In this episode, we talk about the possible pitfalls of being “too” driven, and how we can help teams get ready to start implementing before committing to early.

In this episode, we refer to a tool called “Definition or Ready”, a simple checklist (à lá Definition of Done) that helps teams make sure that they have enough information to get started implementing.

Featured Book for the Week: Emotional intelligence by Daniel Goleman

In Emotional Intelligence by Daniel Goleman, Elena found an explanation and a reminder that humans are not computers. We are emotional creatures. Our emotions drive our behavior as much as anything else.

About Elena Popretinskaya

Elena considers herself a lifetime learner (she says, she absolutely loves having “aha!” moments). And she especially enjoys learning together with and from other people: her team and her friends. Elena is curious about everything: people, software craftsmanship and the world around. Elena is also a passionate hiker and a cross-country skier 🙂

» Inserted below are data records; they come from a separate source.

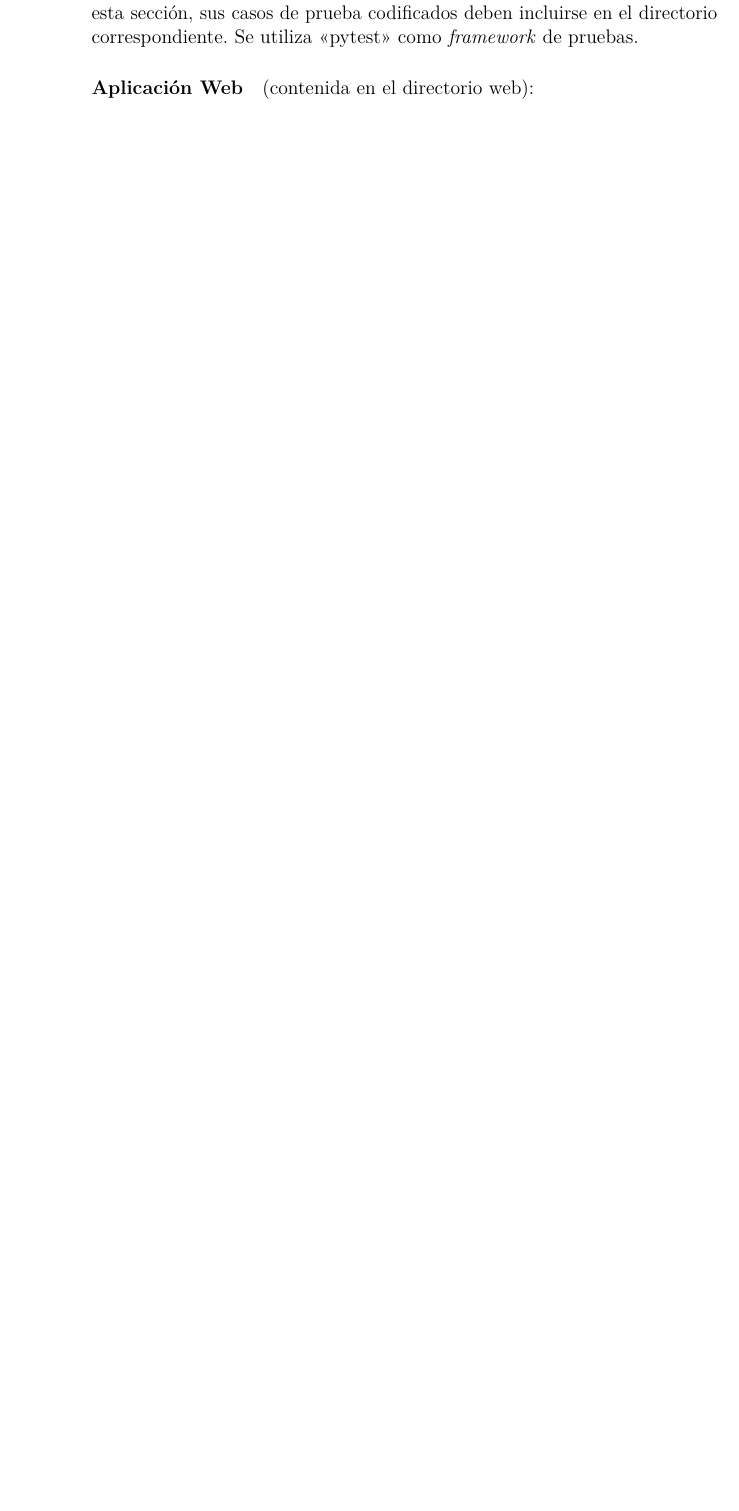
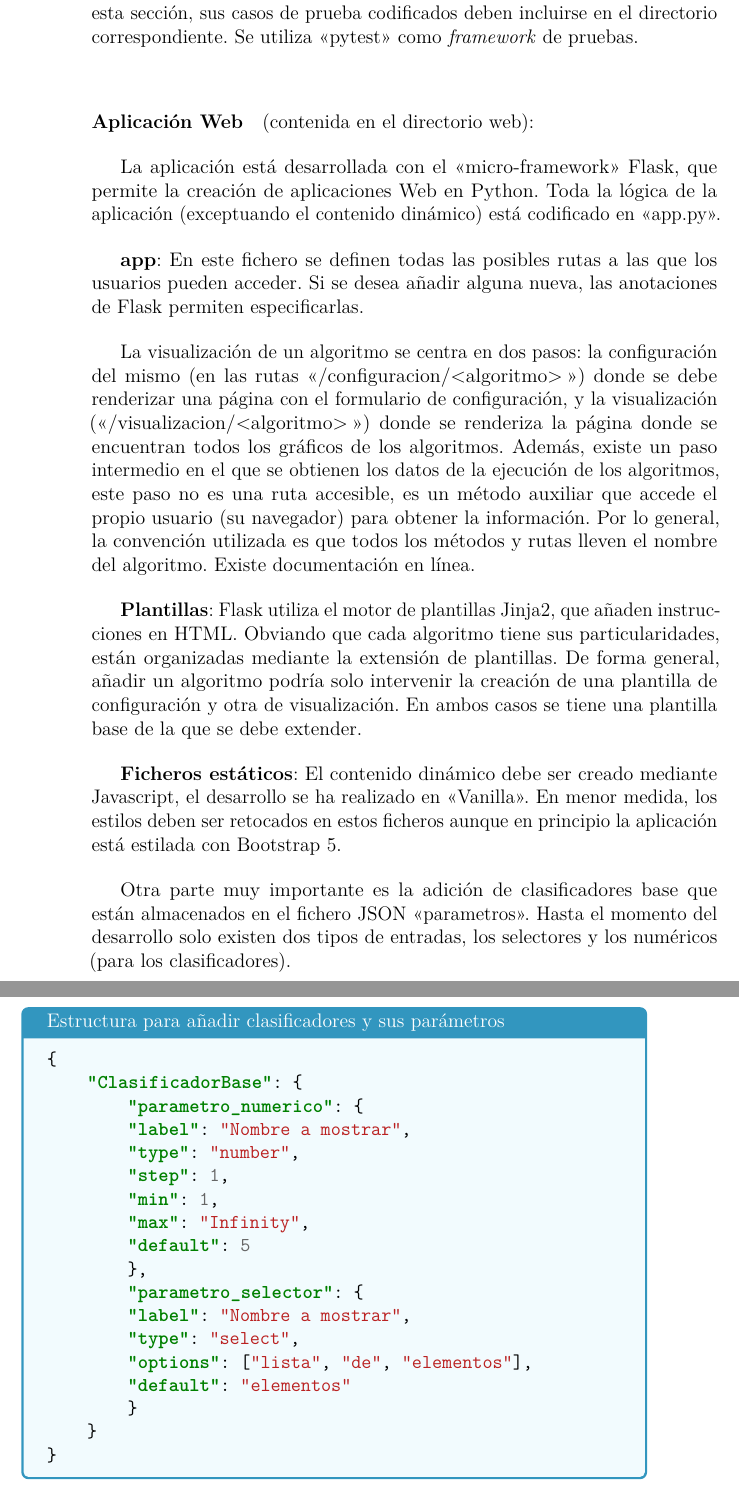
Before and after one commit to dmacha27/TFG-SemiSupervisado, a LaTeX book (doc/anexos.tex, which reads doc/tex/D_Manual_programador.tex): part of page 28 of 31 before the commit and two parts of pages 28 and 29 of 33 after it, the two joined at a grey line, cut so that both start at the same text, the shorter picture padded with empty space. Compiled offline with pdfLaTeX.

Commit message:
Completar manual del programador
Closes #34  Versión completada del manual del programador. A falta de revisión.

```diff
--- a/doc/tex/D_Manual_programador.tex
+++ b/doc/tex/D_Manual_programador.tex
@@ -205,3 +204,61 @@ pruebas.
 
 \paragraph{Aplicación Web} (contenida en el directorio web):
 
+La aplicación está desarrollada con el <<micro-framework>> Flask, que permite la
+creación de aplicaciones Web en Python. Toda la lógica de la aplicación
+(exceptuando el contenido dinámico) está codificado en <<app.py>>.
+
+\textbf{app}: En este fichero se definen todas las posibles rutas a las que los
+usuarios pueden acceder. Si se desea añadir alguna nueva, las anotaciones de Flask
+permiten especificarlas.
+
+La visualización de un algoritmo se centra en dos pasos: la configuración del
+mismo (en las rutas <</configuracion/<algoritmo>\>>>) donde se debe renderizar
+una página con el formulario de configuración, y la visualización
+(<</visualizacion/<algoritmo>\>>>) donde se renderiza la página donde se
+encuentran todos los gráficos de los algoritmos. Además, existe un paso
+intermedio en el que se obtienen los datos de la ejecución de los algoritmos,
+este paso no es una ruta accesible, es un método auxiliar que accede el propio
+usuario (su navegador) para obtener la información. Por lo general, la
+convención utilizada es que todos los métodos y rutas lleven el nombre del
+algoritmo. Existe documentación en línea.
+
+\textbf{Plantillas}: Flask utiliza el motor de plantillas Jinja2, que añaden
+instrucciones en HTML. Obviando que cada algoritmo tiene sus particularidades,
+están organizadas mediante la extensión de plantillas. De forma general, añadir
+un algoritmo podría solo intervenir la creación de una plantilla de
+configuración y otra de visualización. En ambos casos se tiene una plantilla
+base de la que se debe extender.
+
+\textbf{Ficheros estáticos}: El contenido dinámico debe ser creado mediante
+Javascript, el desarrollo se ha realizado en <<Vanilla>>. En menor medida, los
+estilos deben ser retocados en estos ficheros aunque en principio la aplicación
+está estilada con Bootstrap 5.
+
+Otra parte muy importante es la adición de clasificadores base que están
+almacenados en el fichero JSON <<parametros>>. Hasta el momento del desarrollo
+solo existen dos tipos de entradas, los selectores y los numéricos (para los
+clasificadores).
+
+\begin{tcolorbox}[colback=cyan!5!white,colframe=cyan!75!black,title=Estructura para añadir clasificadores y sus parámetros]
+\begin{minted}{json}
+{
+    "ClasificadorBase": {
+        "parametro_numerico": {
+        "label": "Nombre a mostrar",
+        "type": "number",
+        "step": 1,
+        "min": 1,
+        "max": "Infinity",
+        "default": 5
+        },
+        "parametro_selector": {
+        "label": "Nombre a mostrar",
+        "type": "select",
+        "options": ["lista", "de", "elementos"],
+        "default": "elementos"
+        }
+    }
+}
+\end{minted}
+\end{tcolorbox}
```
Also changed, not shown: doc/anexos.pdf, doc/tex/D_Manual_programador.tex (33 more changed lines).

You can link with Elena Popretinskaya on LinkedIn and connect with Elena Popretinskaya on Twitter.

Catrine Björkegren: the “my product is the most important” anti-pattern in the Product Owner role

In this episode, we introduce a new set of questions. Two questions that help us understand some of the most common anti-patterns in the Product Owner role as well what great Product Owners look like.

In this episode, we talk about a Product Owner anti-pattern related to the PO’s relationship with other PO’s in the organization. We discuss the “my Product is the most important” anti-pattern!

The Great Product Owner: When a Product Owner is able to bring in the business perspective and trust the team to find out what’s the best possible technical solution.

Are you having trouble helping the team working well with their Product Owner? We’ve put together a course to help you work on the collaboration team-product owner. You can find it at: bit.ly/coachyourpo. 18 modules, 8+ hours of modules with tools and techniques that you can use to help teams and PO’s collaborate.  

About Catrine Björkegren

Agile coach and scrum master, Catrine has worked with agile for a decade in various areas like education, nuclear waste, government agencies, pharmaceutical and at the Royal Swedish Opera.

She believes that co-location is the key to building teams and that leadership is the key to successful agile transformation.

You can link with Catrine Björkegren on LinkedIn and connect with Catrine Björkegren on Twitter.

Catrine Björkegren: How to avoid the “hero” anti-pattern in Scrum teams

In some teams, the division of work leads to having people who are the “heroes” for some part of the product. This siloing of expertise leads to many anti-patterns, and as Scrum Masters, we must be aware of those, and be ready to act and help teams overcome the problems that come with this “hero” anti-pattern.

In this episode, we talk about #MobProgramming and the Promiscuous Pairing paper by Arlo Belshee (PDF download).

Featured Book of the Week: Training from the Back of the Room by Sharon Bowman

The Scrum Master’s work includes training and workshop facilitation. It’s important that we learn how to help people learn in a classroom setting. In Training from the Back of the Room by Sharon Bowman, Catrine found a new way to look at how to organize and facilitate training. Thanks to that book Caterine changed how she hosts/facilitates training and workshops for teams and stakeholders.

 

About Catrine Björkegren

Agile coach and scrum master, Catrine has worked with agile for a decade in various areas like education, nuclear waste, government agencies, pharmaceutical and at the Royal Swedish Opera.

She believes that co-location is the key to building teams and that leadership is the key to successful agile transformation.

You can link with Catrine Björkegren on LinkedIn and connect with Catrine Björkegren on Twitter.